*Task instructions*:
Pick the lines holding the string "AdaBoostClassifier" out of the records and copy them.

(Source records)
┏━━

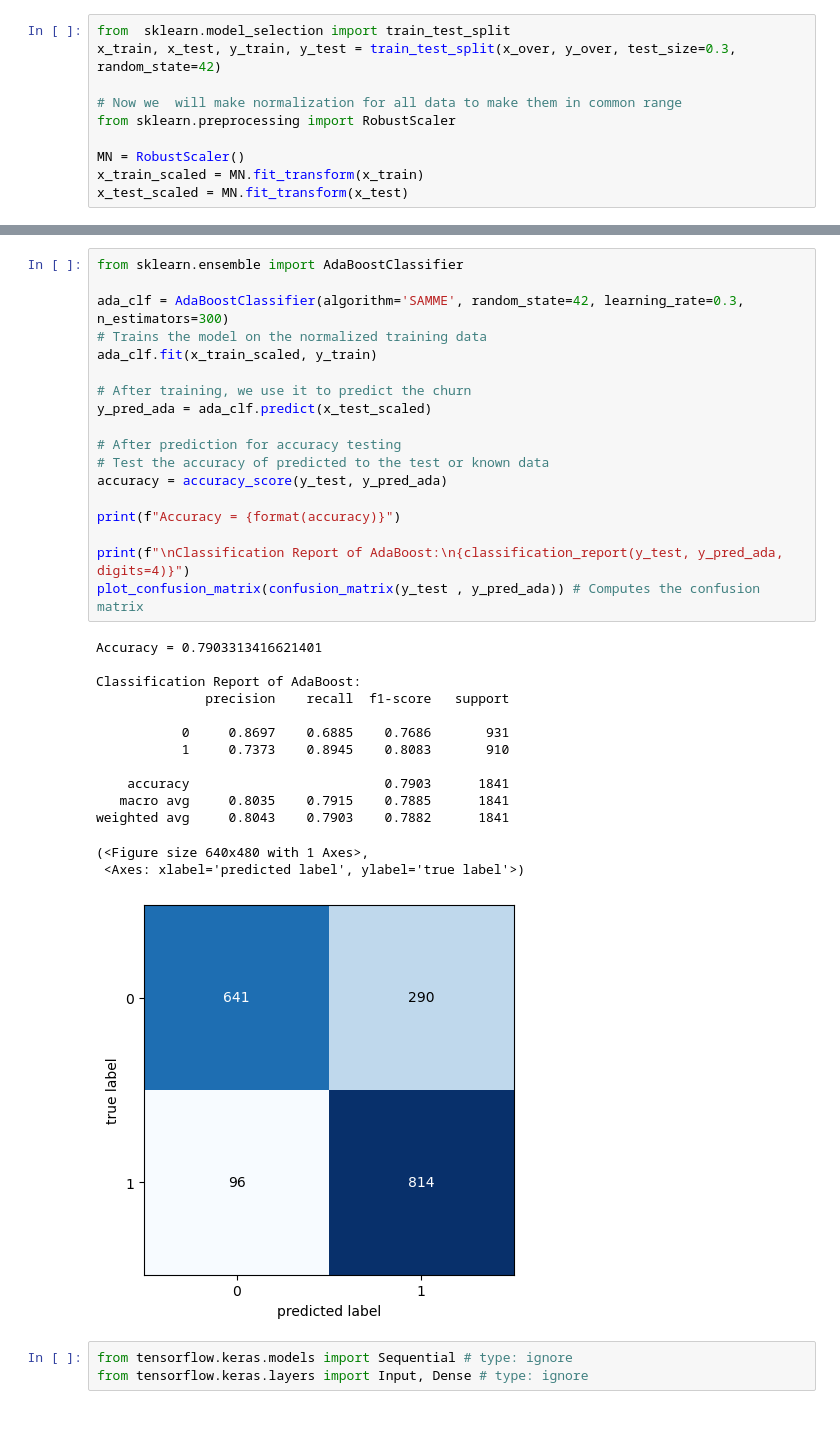
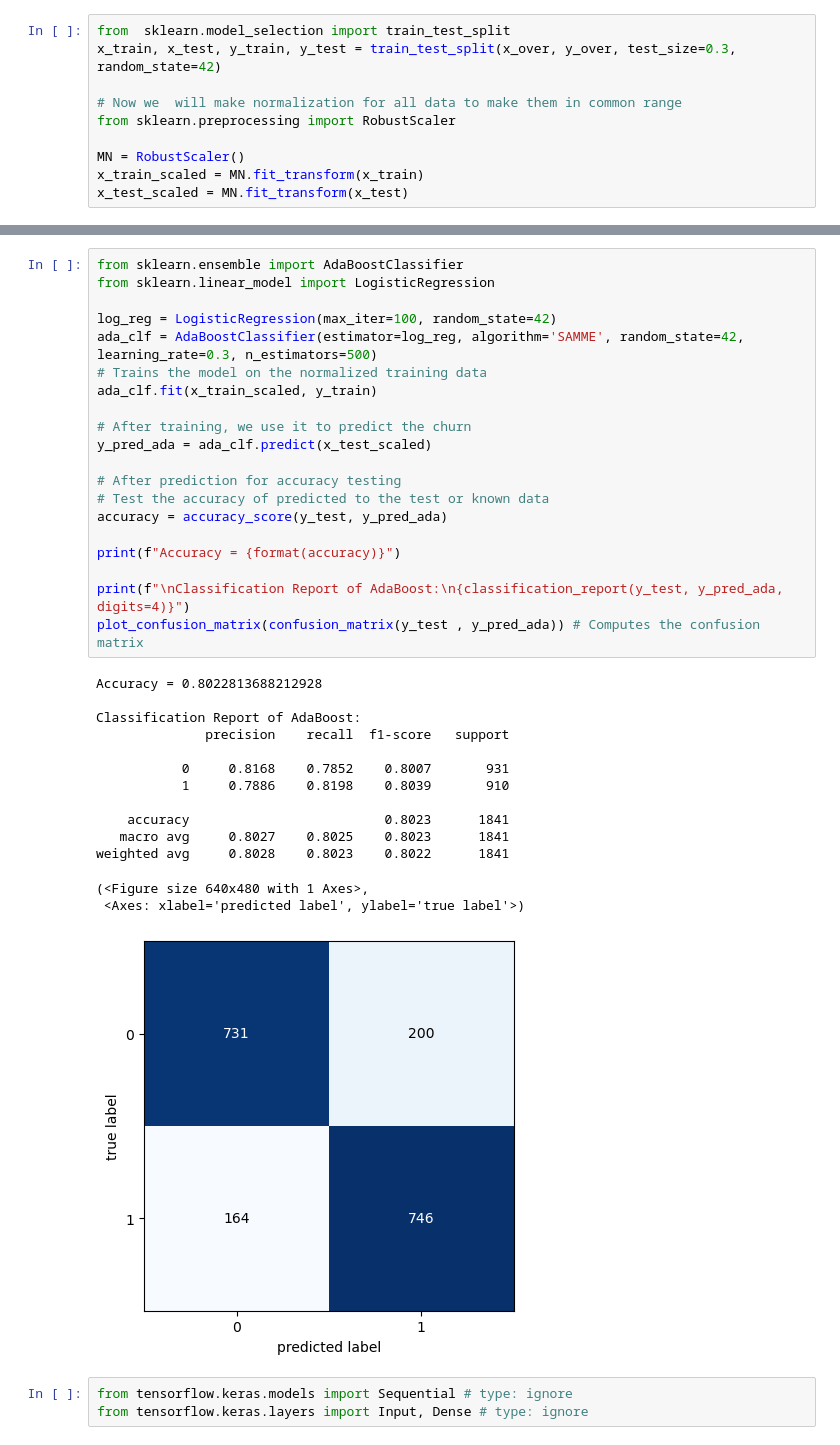
Before and after one commit to AyjuYaas/LSRA, a Jupyter notebook: Final Code.ipynb, the cells around one changed output, grey strips where cells are left out. Saved outputs shown, nothing was run; the diff lists cells and outputs as text.

```diff
--- a/Final Code.ipynb
+++ b/Final Code.ipynb
@@ -203,37 +203,39 @@ weighted avg     0.9084    0.8984    0.8979      1841
 [figure]
 # %%
 from sklearn.ensemble import AdaBoostClassifier
+from sklearn.linear_model import LogisticRegression
 
-ada_clf = AdaBoostClassifier(algorithm='SAMME', random_state=42, learning_rate=0.3, n_estimators=300)
+log_reg = LogisticRegression(max_iter=100, random_state=42)
+ada_clf = AdaBoostClassifier(estimator=log_reg, algorithm='SAMME', random_state=42, learning_rate=0.3, n_estimators=500)
 # Trains the model on the normalized training data
 ada_clf.fit(x_train_scaled, y_train)
 
 # After training, we use it to predict the churn
 y_pred_ada = ada_clf.predict(x_test_scaled)
 
 # After prediction for accuracy testing
 # Test the accuracy of predicted to the test or known data
 accuracy = accuracy_score(y_test, y_pred_ada)
 
 print(f"Accuracy = {format(accuracy)}")
 
 print(f"\nClassification Report of AdaBoost:\n{classification_report(y_test, y_pred_ada, digits=4)}")
 plot_confusion_matrix(confusion_matrix(y_test , y_pred_ada)) # Computes the confusion matrix
 # %% [output]
-Accuracy = 0.7903313416621401
+Accuracy = 0.8022813688212928
 
 Classification Report of AdaBoost:
               precision    recall  f1-score   support
 
-           0     0.8697    0.6885    0.7686       931
-           1     0.7373    0.8945    0.8083       910
+           0     0.8168    0.7852    0.8007       931
+           1     0.7886    0.8198    0.8039       910
 
-    accuracy                         0.7903      1841
-   macro avg     0.8035    0.7915    0.7885      1841
-weighted avg     0.8043    0.7903    0.7882      1841
+    accuracy                         0.8023      1841
+   macro avg     0.8027    0.8025    0.8023      1841
+weighted avg     0.8028    0.8023    0.8022      1841
 (<Figure size 640x480 with 1 Axes>,
  <Axes: xlabel='predicted label', ylabel='true label'>)
-[figure, old version]
+[figure, new version]
 # %%
 from tensorflow.keras.models import Sequential # type: ignore
 from tensorflow.keras.layers import Input, Dense # type: ignore
```
Also changed, not shown: parts of 3 cells of this notebook, 6 other files.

┗━━

*Answer below*:
 from sklearn.ensemble import AdaBoostClassifier
-ada_clf = AdaBoostClassifier(algorithm='SAMME', random_state=42, learning_rate=0.3, n_estimators=300)
+ada_clf = AdaBoostClassifier(estimator=log_reg, algorithm='SAMME', random_state=42, learning_rate=0.3, n_estimators=500)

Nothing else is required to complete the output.